"That's one of the things I told them and I reassured them," Sanchez said. "I'm going to bring the same mentality I had at Boston College to the Pirates."
Now, it might take some time before Sanchez can truly help out in that regard, but he took his first step when he made his professional debut on Saturday for the State College Spikes in the short-season New York-Penn League. He didn't take long to make a first impression, either, entering the game as a defensive replacement then driving in the winning run in the ninth with a single in his second pro at-bat.
"That was pretty cool," Sanchez said. "It felt good. There's no better way to introduce myself to the game."

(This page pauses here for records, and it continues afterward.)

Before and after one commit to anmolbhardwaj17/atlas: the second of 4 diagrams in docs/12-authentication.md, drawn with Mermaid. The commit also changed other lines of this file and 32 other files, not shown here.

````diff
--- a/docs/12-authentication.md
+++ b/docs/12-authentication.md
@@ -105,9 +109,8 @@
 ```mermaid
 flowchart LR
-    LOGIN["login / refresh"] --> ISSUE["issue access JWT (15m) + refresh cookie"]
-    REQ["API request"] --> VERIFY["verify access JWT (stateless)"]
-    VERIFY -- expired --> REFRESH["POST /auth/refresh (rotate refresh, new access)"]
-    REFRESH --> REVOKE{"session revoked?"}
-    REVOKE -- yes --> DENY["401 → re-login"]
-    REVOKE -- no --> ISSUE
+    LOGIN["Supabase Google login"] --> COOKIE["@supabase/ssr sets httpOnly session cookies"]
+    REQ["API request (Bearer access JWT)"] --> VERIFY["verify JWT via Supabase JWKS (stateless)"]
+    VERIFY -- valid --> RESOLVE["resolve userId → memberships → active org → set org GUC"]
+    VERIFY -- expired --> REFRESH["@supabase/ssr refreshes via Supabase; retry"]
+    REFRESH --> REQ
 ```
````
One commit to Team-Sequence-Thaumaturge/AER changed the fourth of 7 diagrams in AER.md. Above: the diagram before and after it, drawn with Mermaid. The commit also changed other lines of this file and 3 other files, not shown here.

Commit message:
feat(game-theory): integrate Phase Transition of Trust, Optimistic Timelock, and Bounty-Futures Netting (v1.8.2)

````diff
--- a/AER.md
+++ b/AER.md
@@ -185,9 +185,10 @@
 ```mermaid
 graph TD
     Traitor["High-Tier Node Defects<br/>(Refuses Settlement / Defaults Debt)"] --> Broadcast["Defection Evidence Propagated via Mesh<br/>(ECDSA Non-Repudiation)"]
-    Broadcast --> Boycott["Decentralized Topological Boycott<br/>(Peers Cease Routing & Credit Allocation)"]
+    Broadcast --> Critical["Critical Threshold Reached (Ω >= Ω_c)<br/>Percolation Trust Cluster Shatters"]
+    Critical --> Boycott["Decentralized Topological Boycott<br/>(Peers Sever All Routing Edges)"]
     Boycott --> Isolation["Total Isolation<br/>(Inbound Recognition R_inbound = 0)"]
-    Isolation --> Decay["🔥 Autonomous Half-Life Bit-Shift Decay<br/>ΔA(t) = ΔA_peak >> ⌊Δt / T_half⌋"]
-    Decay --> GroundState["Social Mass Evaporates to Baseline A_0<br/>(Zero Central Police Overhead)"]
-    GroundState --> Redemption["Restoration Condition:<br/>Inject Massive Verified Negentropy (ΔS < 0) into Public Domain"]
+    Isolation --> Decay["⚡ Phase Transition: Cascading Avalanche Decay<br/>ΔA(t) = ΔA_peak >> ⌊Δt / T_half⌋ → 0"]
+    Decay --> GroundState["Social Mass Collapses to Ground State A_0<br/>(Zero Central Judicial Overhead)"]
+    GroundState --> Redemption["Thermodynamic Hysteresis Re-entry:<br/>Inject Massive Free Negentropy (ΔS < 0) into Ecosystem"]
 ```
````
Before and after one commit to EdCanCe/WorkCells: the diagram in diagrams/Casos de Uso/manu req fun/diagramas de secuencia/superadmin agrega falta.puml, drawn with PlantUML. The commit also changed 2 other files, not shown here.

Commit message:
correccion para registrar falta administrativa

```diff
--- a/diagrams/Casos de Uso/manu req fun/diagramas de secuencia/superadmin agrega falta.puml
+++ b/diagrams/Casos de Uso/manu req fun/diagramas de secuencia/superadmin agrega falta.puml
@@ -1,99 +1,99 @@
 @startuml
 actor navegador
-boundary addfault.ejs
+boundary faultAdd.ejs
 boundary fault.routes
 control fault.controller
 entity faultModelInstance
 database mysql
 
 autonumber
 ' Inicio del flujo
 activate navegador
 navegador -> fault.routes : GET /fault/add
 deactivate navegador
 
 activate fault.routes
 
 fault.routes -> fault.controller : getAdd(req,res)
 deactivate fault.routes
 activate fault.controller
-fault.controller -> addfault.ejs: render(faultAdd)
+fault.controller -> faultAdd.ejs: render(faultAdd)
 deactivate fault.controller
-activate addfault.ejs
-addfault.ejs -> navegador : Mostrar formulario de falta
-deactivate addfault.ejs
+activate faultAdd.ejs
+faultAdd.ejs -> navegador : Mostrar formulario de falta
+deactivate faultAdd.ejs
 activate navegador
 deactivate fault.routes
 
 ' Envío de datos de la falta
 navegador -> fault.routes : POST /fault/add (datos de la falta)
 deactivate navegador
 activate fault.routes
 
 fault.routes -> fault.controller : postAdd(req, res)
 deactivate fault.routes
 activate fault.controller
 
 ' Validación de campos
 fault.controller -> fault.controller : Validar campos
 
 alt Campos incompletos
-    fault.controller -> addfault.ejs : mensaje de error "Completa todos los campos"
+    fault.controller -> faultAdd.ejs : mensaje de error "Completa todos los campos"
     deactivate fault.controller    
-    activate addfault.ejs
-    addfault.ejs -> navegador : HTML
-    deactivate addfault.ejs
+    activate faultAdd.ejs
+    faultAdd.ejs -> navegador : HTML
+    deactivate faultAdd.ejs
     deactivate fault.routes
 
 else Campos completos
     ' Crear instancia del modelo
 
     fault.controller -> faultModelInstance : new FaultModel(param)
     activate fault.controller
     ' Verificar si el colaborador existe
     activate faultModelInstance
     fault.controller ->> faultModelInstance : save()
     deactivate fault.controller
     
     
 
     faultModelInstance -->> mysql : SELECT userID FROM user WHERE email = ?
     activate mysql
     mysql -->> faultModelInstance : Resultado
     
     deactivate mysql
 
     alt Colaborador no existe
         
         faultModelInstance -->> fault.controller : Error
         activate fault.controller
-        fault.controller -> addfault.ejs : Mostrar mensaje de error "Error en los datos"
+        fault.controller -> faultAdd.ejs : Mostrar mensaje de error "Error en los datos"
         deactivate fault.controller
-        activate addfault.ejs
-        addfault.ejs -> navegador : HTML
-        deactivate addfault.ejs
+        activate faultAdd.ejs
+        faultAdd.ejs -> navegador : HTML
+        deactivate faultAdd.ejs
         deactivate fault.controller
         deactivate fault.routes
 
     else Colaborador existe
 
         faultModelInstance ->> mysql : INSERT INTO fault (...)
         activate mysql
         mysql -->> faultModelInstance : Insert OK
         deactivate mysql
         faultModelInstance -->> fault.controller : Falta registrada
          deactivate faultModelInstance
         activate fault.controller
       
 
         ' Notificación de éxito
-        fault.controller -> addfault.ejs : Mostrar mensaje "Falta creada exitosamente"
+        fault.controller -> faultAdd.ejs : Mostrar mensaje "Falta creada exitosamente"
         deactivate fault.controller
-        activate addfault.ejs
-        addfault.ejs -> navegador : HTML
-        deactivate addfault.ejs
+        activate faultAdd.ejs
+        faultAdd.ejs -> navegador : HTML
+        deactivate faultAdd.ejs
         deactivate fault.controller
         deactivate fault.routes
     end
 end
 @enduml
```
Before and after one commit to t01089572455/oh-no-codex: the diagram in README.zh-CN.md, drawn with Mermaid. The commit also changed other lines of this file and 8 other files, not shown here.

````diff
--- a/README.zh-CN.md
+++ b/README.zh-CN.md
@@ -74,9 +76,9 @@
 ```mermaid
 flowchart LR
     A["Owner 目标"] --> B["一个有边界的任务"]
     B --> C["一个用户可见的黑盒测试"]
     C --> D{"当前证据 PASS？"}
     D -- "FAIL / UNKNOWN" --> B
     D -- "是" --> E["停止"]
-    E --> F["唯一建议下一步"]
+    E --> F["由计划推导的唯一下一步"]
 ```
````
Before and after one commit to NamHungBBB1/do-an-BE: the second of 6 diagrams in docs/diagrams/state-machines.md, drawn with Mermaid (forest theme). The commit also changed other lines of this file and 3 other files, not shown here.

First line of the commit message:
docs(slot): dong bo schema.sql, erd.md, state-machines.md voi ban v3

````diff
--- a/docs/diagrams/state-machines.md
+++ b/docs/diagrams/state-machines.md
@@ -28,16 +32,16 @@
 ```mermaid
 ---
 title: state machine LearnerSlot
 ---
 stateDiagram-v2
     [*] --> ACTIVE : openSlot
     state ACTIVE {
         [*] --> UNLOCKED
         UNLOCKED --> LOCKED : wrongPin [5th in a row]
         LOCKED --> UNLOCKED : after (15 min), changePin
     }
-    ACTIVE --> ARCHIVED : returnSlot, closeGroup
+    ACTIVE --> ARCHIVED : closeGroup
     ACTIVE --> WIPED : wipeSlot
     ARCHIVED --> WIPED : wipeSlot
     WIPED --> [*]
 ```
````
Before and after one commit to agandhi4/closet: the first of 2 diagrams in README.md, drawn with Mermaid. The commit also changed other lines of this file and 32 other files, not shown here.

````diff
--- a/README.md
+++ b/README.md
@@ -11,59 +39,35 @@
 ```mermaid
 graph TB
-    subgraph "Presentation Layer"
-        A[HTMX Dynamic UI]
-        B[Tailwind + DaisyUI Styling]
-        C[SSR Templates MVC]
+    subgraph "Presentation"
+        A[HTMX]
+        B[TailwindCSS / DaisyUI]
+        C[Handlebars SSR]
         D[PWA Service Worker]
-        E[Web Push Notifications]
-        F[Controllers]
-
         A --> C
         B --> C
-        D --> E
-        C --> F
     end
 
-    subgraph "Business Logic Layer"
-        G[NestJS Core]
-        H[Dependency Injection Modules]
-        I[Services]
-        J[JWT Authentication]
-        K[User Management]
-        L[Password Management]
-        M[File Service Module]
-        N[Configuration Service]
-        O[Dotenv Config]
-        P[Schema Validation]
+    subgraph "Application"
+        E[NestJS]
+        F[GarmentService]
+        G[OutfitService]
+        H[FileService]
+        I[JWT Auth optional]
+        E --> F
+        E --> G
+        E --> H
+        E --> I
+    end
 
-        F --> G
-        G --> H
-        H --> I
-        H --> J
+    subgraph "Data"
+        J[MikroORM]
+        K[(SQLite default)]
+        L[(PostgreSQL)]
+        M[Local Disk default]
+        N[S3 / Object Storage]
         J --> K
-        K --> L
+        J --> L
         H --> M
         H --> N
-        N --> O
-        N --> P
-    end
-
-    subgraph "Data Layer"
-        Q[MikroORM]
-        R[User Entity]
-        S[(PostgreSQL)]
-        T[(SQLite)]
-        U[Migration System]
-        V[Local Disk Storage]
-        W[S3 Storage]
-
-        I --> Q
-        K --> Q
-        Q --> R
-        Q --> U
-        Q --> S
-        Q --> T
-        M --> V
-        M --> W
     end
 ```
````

He was introduced to catching a full game the following day. He went 0-for-3 at the plate, but more importantly, he began the process of learning what it takes to be a professional catcher. First and foremost, that means calling his own game, something he never got to do at Boston College.
"It was a lot better," Sanchez said of the experience. "The game went more smoothly. I can call my own game, I know how to look at hitters, see their patterns, see their swing paths. With more experience, I'll get better. It's a learning process."
That process has already seen Sanchez move around a bit since he signed quickly for a reported $2.5 million bonus. He went down to Bradenton, Fla., and worked out there, before being sent to State College. He won't be with the Spikes long, though. He'll fly on Thursday to Wichita, Kan., for the announcement of the Johnny Bench Award, given annually to the top collegiate catcher in the country. He has to be considered a front-runner among the finalists, Chris Henderson of George Mason and J.T. Wise from the University of Oklahoma.
After that, he'll head to full-season ball, joining the West Virginia Power for the second half of the South Atlantic League season. It's nothing the Pirates think Sanchez can't handle easily.
"Tony Sanchez has not disappointed in his first impressions with everyone -- in Bradenton, in State College, and I'm sure he'll get a similar response in West Virginia," Pirates farm director Kyle Stark said. "Everyone raves about the person: the character, the energy, the passion, the commitment, the drive and how genuine it is. Those attributes are going to allow him to make an easier adjustment to professional baseball and give you more confidence in betting on the person to reach his potential."
The guy can play the game a little bit, too. There are those who feel his defensive skill-set is Major League ready. He's worked hard on his conditioning and his offensive game improved markedly this year, a big reason why his name rose on Draft boards all spring.
"The defense is obviously impressive, and he has shown the ingredients to hit," Stark said. "Since his focus has been on his defense, as it should, we feel like we can help develop the offensive approach some more since he has the tools."
Sanchez entered pro ball with his eyes wide open, understanding that many saw his selection at No. 4 overall as a bit of a reach. He doesn't seem the type to need extra motivation, nor is he one to try to do too much to justify his selection. But he wants to assure everyone that just like the mind-set he and his fellow Eagles had at BC, he's not going to expect the red-carpet treatment simply because of his Draft status.
"My emotions are still high from Draft day, though it's coming down now," Sanchez said. "I'm getting back into the grind. This is the real world now. I want to get my work done and get myself to where I want to be.
"I'm not going to be happy to just be the No. 4 pick overall. I'm going to work harder than I ever have, not only to be a good big league catcher, but also to help the Pirates win."